My home country, Zimbabwe, is an intensely homophobic country. Not only is it illegal to be homosexual, but it also culturally and socially shunned. My society had taught me that gender and sexuality was not debatable. However, during the past two years, I have watched as people I knew came out.
I have sat in on intellectual and academic debates on homosexuality. I have made friends, loved them, discovered their sexuality, and realized that this does not change my opinion of them. I have had paralyzing crushes on boys who I later discovered to be gay, and I have questioned my own sexuality.
More questions than answers
It has definitely been a difficult 2 years. I have cried tears of joy, tears of pain, and tears of disappointment in myself, in Yale, in America, in Zimbabwe. For me, college has not been a place where I discovered myself. It is a place where I lost myself to the questions in my head. If Christianity was forced on Zimbabweans during colonialism, why do people still practice it? Should I wear my hoodie tonight? Is she attractive or am I attracted to girls?
I have also constantly questioned whether studying in the United States was a good decision. Will a 4 year absence from Zimbabwe empower me to serve it better? How will my 12 engineering classes in a liberal arts school stack up against 36 engineering classes and a 1 year internship at the University of Zimbabwe? After seeing all the opportunities in the United States, and after realizing the potential that I have, will I ever happily go back home where electricity and water shortages will force me to be less productive with my life?
I have been forced to defend my beliefs and to have an opinion on some concepts that I could not have cared less about. Sometimes, I have risen to the challenge – gone ice skating, dated outside my race, danced to Katie Perry. Other times, my only comfort being the knowledge despite feelings of a loss of identity; I have still retained an ability to be vulnerable in a land where everyone is “doing well.”
I look at the naïve girl in those freshman year pictures and sigh.
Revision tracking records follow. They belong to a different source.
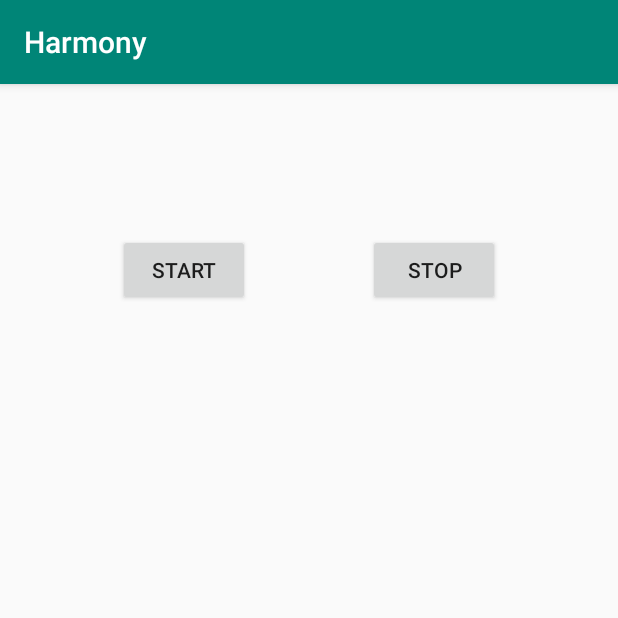
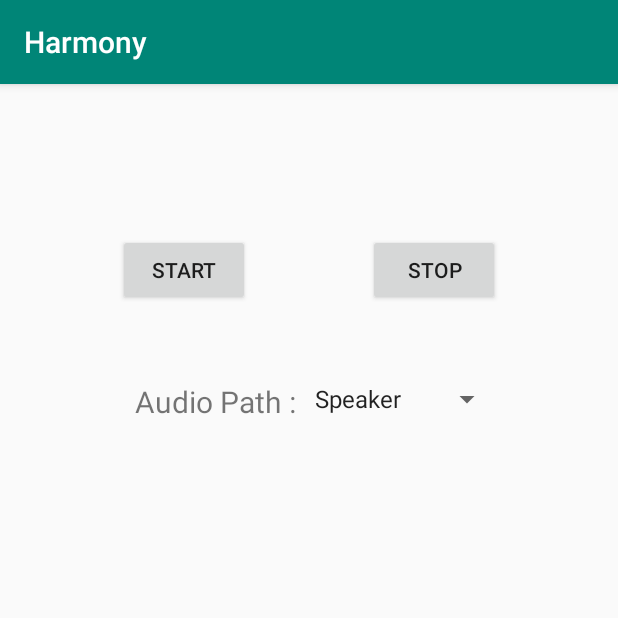
Before and after one commit to pqrk8805/acafela, an Android app: the screen it shows after launch (TestEncodingActivity), after a tap on "TEST ENCODING", on a phone screen of 412 x 824 dp, the top half of it. Run offline under Robolectric (Android 15) with nearby library versions, the light colour scheme and no system bars.

Commit message:
Test Audio Path Selection with TestEncodingActivity

```diff
--- a/src/android/app/src/main/java/com/acafela/harmony/activity/TestEncodingActivity.java
+++ b/src/android/app/src/main/java/com/acafela/harmony/activity/TestEncodingActivity.java
@@ -1,5 +1,6 @@
 package com.acafela.harmony.activity;
 
+import android.content.Context;
 import android.media.AudioFormat;
 import android.media.AudioManager;
 import android.media.AudioRecord;
@@ -10,15 +11,24 @@ import android.support.v7.app.AppCompatActivity;
 import android.os.Bundle;
 import android.util.Log;
 import android.view.View;
+import android.widget.AdapterView;
+import android.widget.ArrayAdapter;
 import android.widget.Button;
+import android.widget.Spinner;
+import android.widget.Toast;
 
 import com.acafela.harmony.R;
 
 public class TestEncodingActivity extends AppCompatActivity {
     private static final String LOG_TAG = TestEncodingActivity.class.getName();
 
+    private static final int SPINNER_SPEAKER = 0;
+    private static final int SPINNER_EARPIECE = 1;
+    private static final int SPINNER_BLUETOOTH = 2;
+
     Button mStartButton;
     Button mStopButton;
+    private AudioManager mAudioManager;
     AudioThread mAudioThread = new AudioThread();
 
     @Override
@@ -28,6 +38,61 @@ public class TestEncodingActivity extends AppCompatActivity {
 
         mStartButton = findViewById(R.id.start_button);
         mStopButton = findViewById(R.id.stop_button);
+
+        mAudioManager = (AudioManager) getSystemService(Context.AUDIO_SERVICE);
+        mAudioManager.setMode(AudioManager.MODE_IN_COMMUNICATION);
+
+        Spinner spinner = (Spinner) findViewById(R.id.audiopath_spinner);
+        ArrayAdapter<CharSequence> adapter = ArrayAdapter.createFromResource(this,
+                R.array.audioPath_array, android.R.layout.simple_spinner_item);
+        adapter.setDropDownViewResource(android.R.layout.simple_spinner_dropdown_item);
+        spinner.setAdapter(adapter);
+        spinner.setOnItemSelectedListener(new AdapterView.OnItemSelectedListener() {
+            @Override
+            public void onItemSelected(AdapterView<?> parent, View view, int position, long id) {
+                switch (position) {
+                    case SPINNER_SPEAKER:
+                    default:
+                        Toast.makeText(getApplicationContext(), "Speaker is Selected", Toast.LENGTH_SHORT).show();
+                        mAudioManager.setBluetoothScoOn(false);
+                        mAudioManager.stopBluetoothSco();
+                        mAudioManager.setSpeakerphoneOn(true);
+                        break;
+
+                    case SPINNER_EARPIECE:
+                        Toast.makeText(getApplicationContext(), "EarPiece is Selected", Toast.LENGTH_SHORT).show();
+                        mAudioManager.setBluetoothScoOn(false);
+                        mAudioManager.stopBluetoothSco();
+                        mAudioManager.setSpeakerphoneOn(false);
+                        break;
+
+                    case SPINNER_BLUETOOTH:
+                        Toast.makeText(getApplicationContext(), "Bluetooth is Selected", Toast.LENGTH_SHORT).show();
+                        mAudioManager.setSpeakerphoneOn(false);
+                        mAudioManager.setBluetoothScoOn(true);
+                        mAudioManager.startBluetoothSco();
+                        break;
+                }
+            }
+
+            @Override
+            public void onNothingSelected(AdapterView<?> parent) {
+
+            }
+        });
+        spinner.setSelection(SPINNER_SPEAKER);
+    }
+
+    @Override
+    protected void onPause() {
+        super.onPause();
+
+        mAudioThread.interrupt();
+        try {
+            mAudioThread.join();
+        } catch (InterruptedException e) {
+            Log.w(LOG_TAG, "Interrupted waiting for audio thread to finish");
+        }
     }
 
     public void onClickStartBtn(View v) {
--- a/src/android/app/src/main/res/layout/activity_test_encoding.xml
+++ b/src/android/app/src/main/res/layout/activity_test_encoding.xml
@@ -29,4 +29,24 @@
         app:layout_constraintStart_toEndOf="@+id/start_button"
         app:layout_constraintTop_toTopOf="@+id/start_button" />
 
+
+    <TextView
+        android:id="@+id/audiopath_textView"
+        android:layout_width="wrap_content"
+        android:layout_height="wrap_content"
+        android:text="Audio Path : "
+        android:textSize="20dp"
+        android:layout_marginTop="50dp"
+        app:layout_constraintEnd_toEndOf="parent"
+        app:layout_constraintHorizontal_bias="0.3"
+        app:layout_constraintStart_toStartOf="parent"
+        app:layout_constraintTop_toBottomOf="@+id/start_button" />
+
+    <Spinner
+        android:id="@+id/audiopath_spinner"
+        android:layout_width="wrap_content"
+        android:layout_height="wrap_content"
+        app:layout_constraintStart_toEndOf="@+id/audiopath_textView"
+        app:layout_constraintTop_toTopOf="@+id/audiopath_textView" />
+
 </android.support.constraint.ConstraintLayout>
--- a/src/android/app/src/main/res/values/strings.xml
+++ b/src/android/app/src/main/res/values/strings.xml
@@ -1,4 +1,10 @@
 <resources>
     <string name="app_name">Harmony</string>
     <string name="LocalIp">Local IP: %1$s</string>
+
+    <string-array name="audioPath_array">
+        <item>Speaker</item>
+        <item>EarPiece</item>
+        <item>Bluetooth</item>
+    </string-array>
 </resources>
```
Also changed, not shown: src/android/app/src/main/java/com/acafela/harmony/service/AudioDecoderCore.java (added, +71 -0 lines).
Just when I knew all of life’s answers, they went and changed all the questions.